Monte Larsen’s story is worth learning. The 2008 Tri-Center High School valedictorian arrived at Morningside College in the fall of that year as one of 21 freshman basketball hopefuls. He’s leaving as the school’s most decorated track and field athlete, a four-time NAIA national champion and 12-time All-American.
And his numbers can’t measure his impact on the Morningside program.
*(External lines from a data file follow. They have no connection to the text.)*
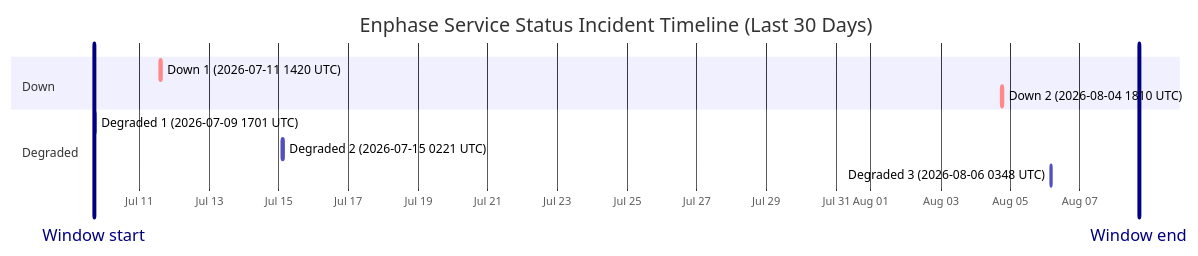
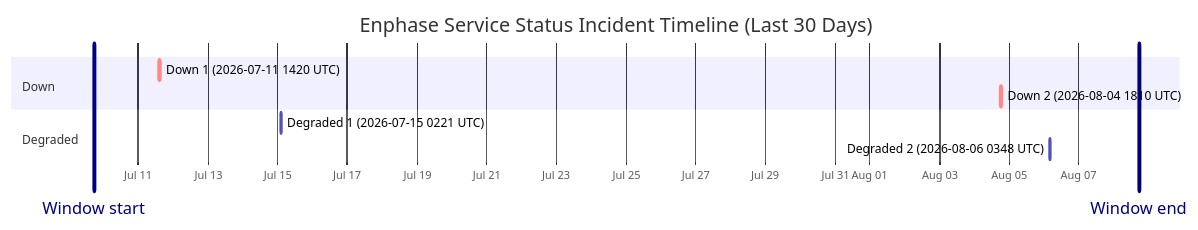
Before and after one commit to barneyonline/ha-enphase-energy: the diagram in wiki/Service-Status-History.md, drawn with Mermaid. The commit also changed other lines of this file and 3 other files, not shown here.

````diff
--- a/wiki/Service-Status-History.md
+++ b/wiki/Service-Status-History.md
@@ -14,15 +14,14 @@
 ```mermaid
 gantt
     title Enphase Service Status Incident Timeline (Last 30 Days)
     dateFormat  YYYY-MM-DDTHH:mm:ss
     axisFormat  %b %d
-    Window start :vert, window-start, 2026-07-09T16:33:10, 0ms
-    Window end :vert, window-end, 2026-08-08T16:33:10, 0ms
+    Window start :vert, window-start, 2026-07-09T17:28:06, 0ms
+    Window end :vert, window-end, 2026-08-08T17:28:06, 0ms
     section Down
     Down 1 (2026-07-11 1420 UTC) :crit, down-1, 2026-07-11T14:20:54, 69m
     Down 2 (2026-08-04 1810 UTC) :crit, down-2, 2026-08-04T18:10:46, 60m
     section Degraded
-    Degraded 1 (2026-07-09 1701 UTC) :active, degraded-1, 2026-07-09T17:01:02, 60m
-    Degraded 2 (2026-07-15 0221 UTC) :active, degraded-2, 2026-07-15T02:21:35, 60m
-    Degraded 3 (2026-08-06 0348 UTC) :active, degraded-3, 2026-08-06T03:48:14, 60m
+    Degraded 1 (2026-07-15 0221 UTC) :active, degraded-1, 2026-07-15T02:21:35, 60m
+    Degraded 2 (2026-08-06 0348 UTC) :active, degraded-2, 2026-08-06T03:48:14, 60m
 ```
````
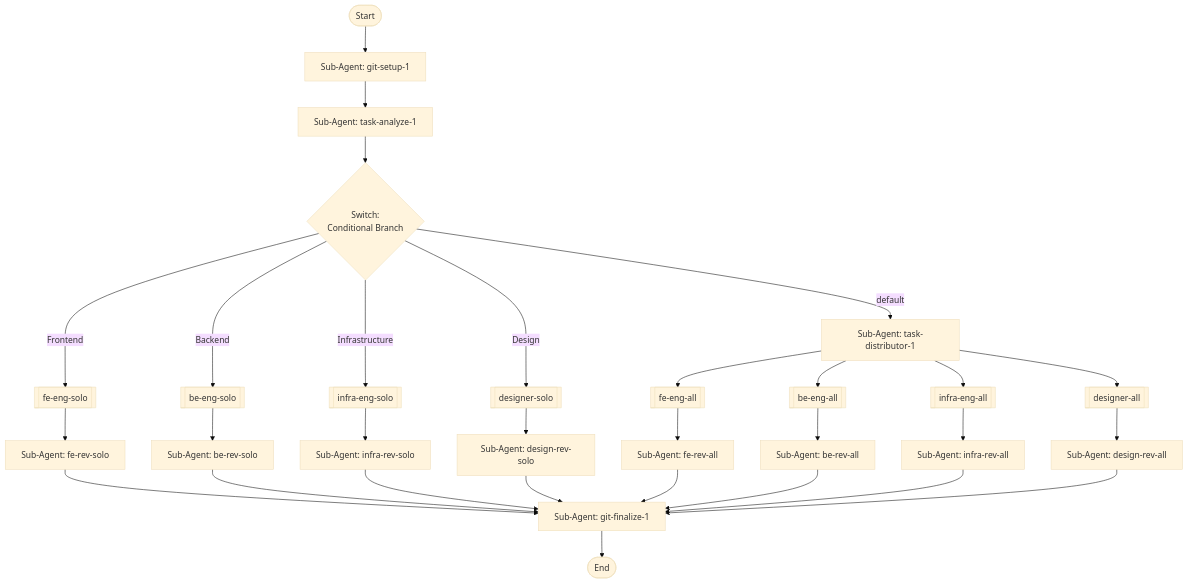
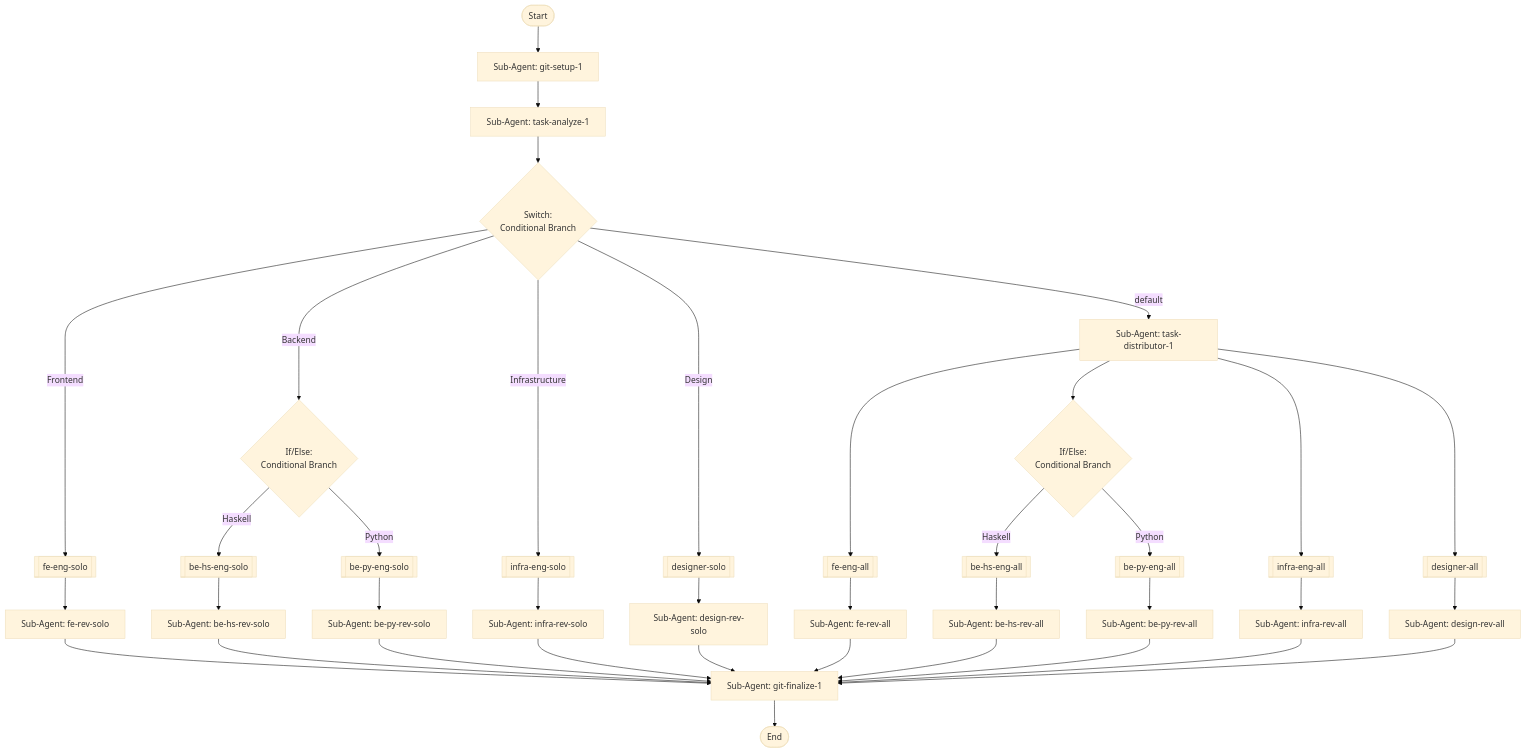
Before and after one commit to lihs-ie/alpha-mind: the diagram in .claude/commands/dev.md, drawn with Mermaid (base theme). The commit also changed other lines of this file and 11 other files, not shown here.

````diff
--- a/.claude/commands/dev.md
+++ b/.claude/commands/dev.md
@@ -4,56 +4,70 @@
 ```mermaid
 flowchart TD
     start_1([Start])
     git_setup_1[Sub-Agent: git-setup-1]
     task_analyze_1[Sub-Agent: task-analyze-1]
     domain_switch_1{Switch:<br/>Conditional Branch}
     fe_eng_solo[["fe-eng-solo"]]
     fe_rev_solo[Sub-Agent: fe-rev-solo]
-    be_eng_solo[["be-eng-solo"]]
-    be_rev_solo[Sub-Agent: be-rev-solo]
+    be_lang_switch_solo{If/Else:<br/>Conditional Branch}
+    be_hs_eng_solo[["be-hs-eng-solo"]]
+    be_hs_rev_solo[Sub-Agent: be-hs-rev-solo]
+    be_py_eng_solo[["be-py-eng-solo"]]
+    be_py_rev_solo[Sub-Agent: be-py-rev-solo]
     infra_eng_solo[["infra-eng-solo"]]
     infra_rev_solo[Sub-Agent: infra-rev-solo]
     designer_solo[["designer-solo"]]
     design_rev_solo[Sub-Agent: design-rev-solo]
     task_distributor_1[Sub-Agent: task-distributor-1]
     fe_eng_all[["fe-eng-all"]]
     fe_rev_all[Sub-Agent: fe-rev-all]
-    be_eng_all[["be-eng-all"]]
-    be_rev_all[Sub-Agent: be-rev-all]
+    be_lang_switch_all{If/Else:<br/>Conditional Branch}
+    be_hs_eng_all[["be-hs-eng-all"]]
+    be_hs_rev_all[Sub-Agent: be-hs-rev-all]
+    be_py_eng_all[["be-py-eng-all"]]
+    be_py_rev_all[Sub-Agent: be-py-rev-all]
     infra_eng_all[["infra-eng-all"]]
     infra_rev_all[Sub-Agent: infra-rev-all]
     designer_all[["designer-all"]]
     design_rev_all[Sub-Agent: design-rev-all]
     git_finalize_1[Sub-Agent: git-finalize-1]
     end_1([End])
 
     start_1 --> git_setup_1
     git_setup_1 --> task_analyze_1
     task_analyze_1 --> domain_switch_1
     domain_switch_1 -->|Frontend| fe_eng_solo
-    domain_switch_1 -->|Backend| be_eng_solo
     domain_switch_1 -->|Infrastructure| infra_eng_solo
     domain_switch_1 -->|Design| designer_solo
     domain_switch_1 -->|default| task_distributor_1
     fe_eng_solo --> fe_rev_solo
-    be_eng_solo --> be_rev_solo
+    be_lang_switch_solo -->|Haskell| be_hs_eng_solo
+    be_lang_switch_solo -->|Python| be_py_eng_solo
+    be_hs_eng_solo --> be_hs_rev_solo
+    be_py_eng_solo --> be_py_rev_solo
     infra_eng_solo --> infra_rev_solo
     designer_solo --> design_rev_solo
     task_distributor_1 --> fe_eng_all
-    task_distributor_1 --> be_eng_all
+    task_distributor_1 --> be_lang_switch_all
     task_distributor_1 --> infra_eng_all
     task_distributor_1 --> designer_all
     fe_eng_all --> fe_rev_all
-    be_eng_all --> be_rev_all
+    be_lang_switch_all -->|Haskell| be_hs_eng_all
+    be_lang_switch_all -->|Python| be_py_eng_all
+    be_hs_eng_all --> be_hs_rev_all
+    be_py_eng_all --> be_py_rev_all
     infra_eng_all --> infra_rev_all
     designer_all --> design_rev_all
     fe_rev_solo --> git_finalize_1
-    be_rev_solo --> git_finalize_1
+    be_hs_rev_solo --> git_finalize_1
+    be_py_rev_solo --> git_finalize_1
     infra_rev_solo --> git_finalize_1
     design_rev_solo --> git_finalize_1
     fe_rev_all --> git_finalize_1
-    be_rev_all --> git_finalize_1
+    be_hs_rev_all --> git_finalize_1
+    be_py_rev_all --> git_finalize_1
     infra_rev_all --> git_finalize_1
     design_rev_all --> git_finalize_1
     git_finalize_1 --> end_1
+    domain_switch_1 -->|Backend| be_lang_switch_solo
 ```
````
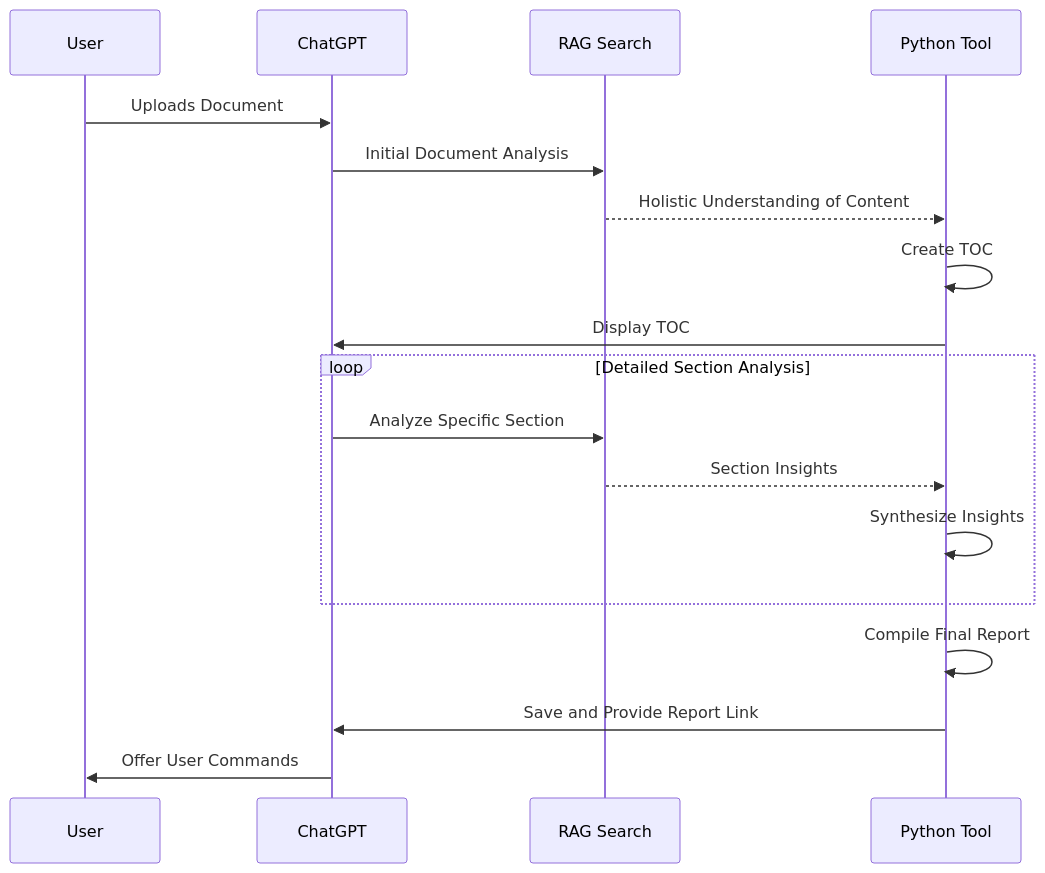
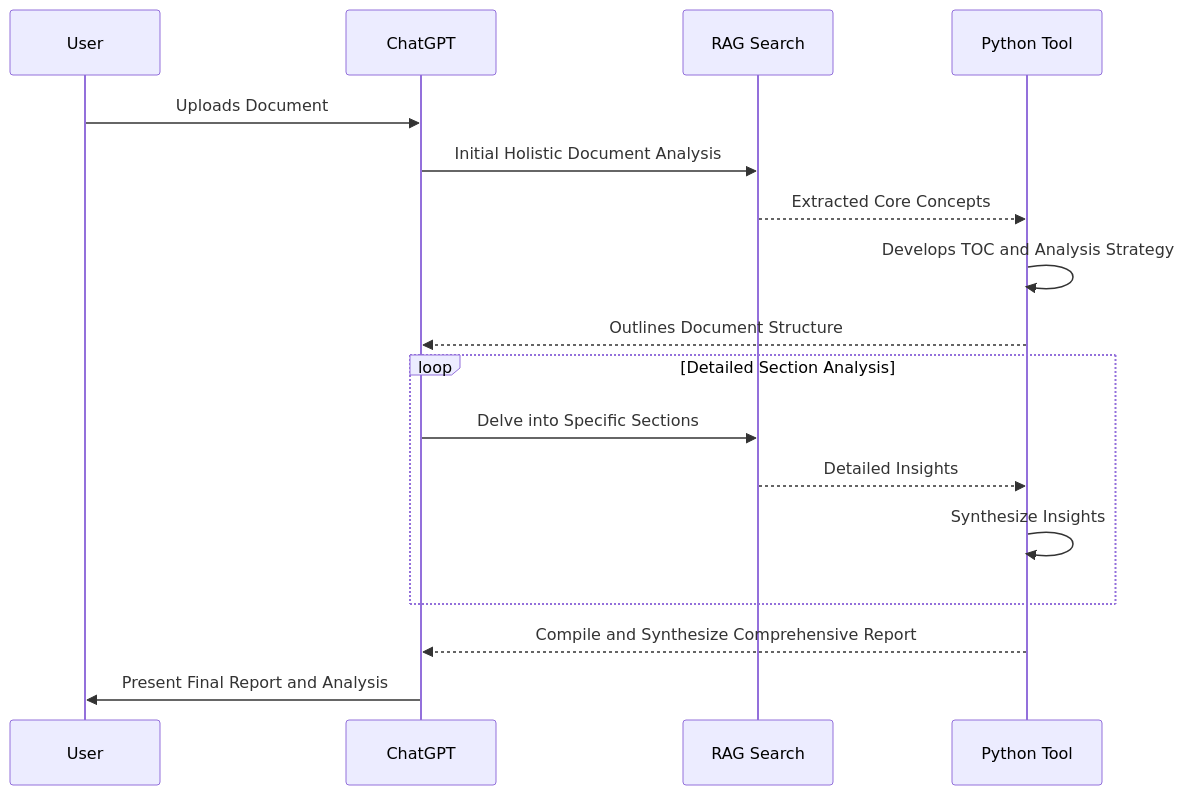
Before and after one commit to nerority/Advanced-GPTs: the third of 10 diagrams in README.md, drawn with Mermaid. The commit also changed other lines of this file, not shown here.

````diff
--- a/README.md
+++ b/README.md
@@ -215,21 +212,20 @@
 ```mermaid
 sequenceDiagram
     participant User
     participant ChatGPT
     participant RAG as RAG Search
     participant PythonTool as Python Tool
 
     User->>ChatGPT: Uploads Document
-    ChatGPT->>RAG: Initial Document Analysis
-    RAG-->>PythonTool: Holistic Understanding of Content
-    PythonTool->>PythonTool: Create TOC
-    PythonTool->>ChatGPT: Display TOC
+    ChatGPT->>RAG: Initial Holistic Document Analysis
+    RAG-->>PythonTool: Extracted Core Concepts
+    PythonTool->>PythonTool: Develops TOC and Analysis Strategy
+    PythonTool-->>ChatGPT: Outlines Document Structure
     loop Detailed Section Analysis
-        ChatGPT->>RAG: Analyze Specific Section
-        RAG-->>PythonTool: Section Insights
+        ChatGPT->>RAG: Delve into Specific Sections
+        RAG-->>PythonTool: Detailed Insights
         PythonTool->>PythonTool: Synthesize Insights
     end
-    PythonTool->>PythonTool: Compile Final Report
-    PythonTool->>ChatGPT: Save and Provide Report Link
-    ChatGPT->>User: Offer User Commands
+    PythonTool-->>ChatGPT: Compile and Synthesize Comprehensive Report
+    ChatGPT->>User: Present Final Report and Analysis
 ```
````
“I remember one time where one of the guys was in a slump,” said Mustangs coach Dave Nash. “He was probably our eighth-best 800 runner. I told him, ‘What would you do if I told you I could get you on a relay with Monte Larsen?’ It was a very small meet. He was like, ‘Coach, are you kidding me?’ It was like something he was going to tell his grandkids about, just to be in a relay with Monte. Of course, it was the best he ran all year.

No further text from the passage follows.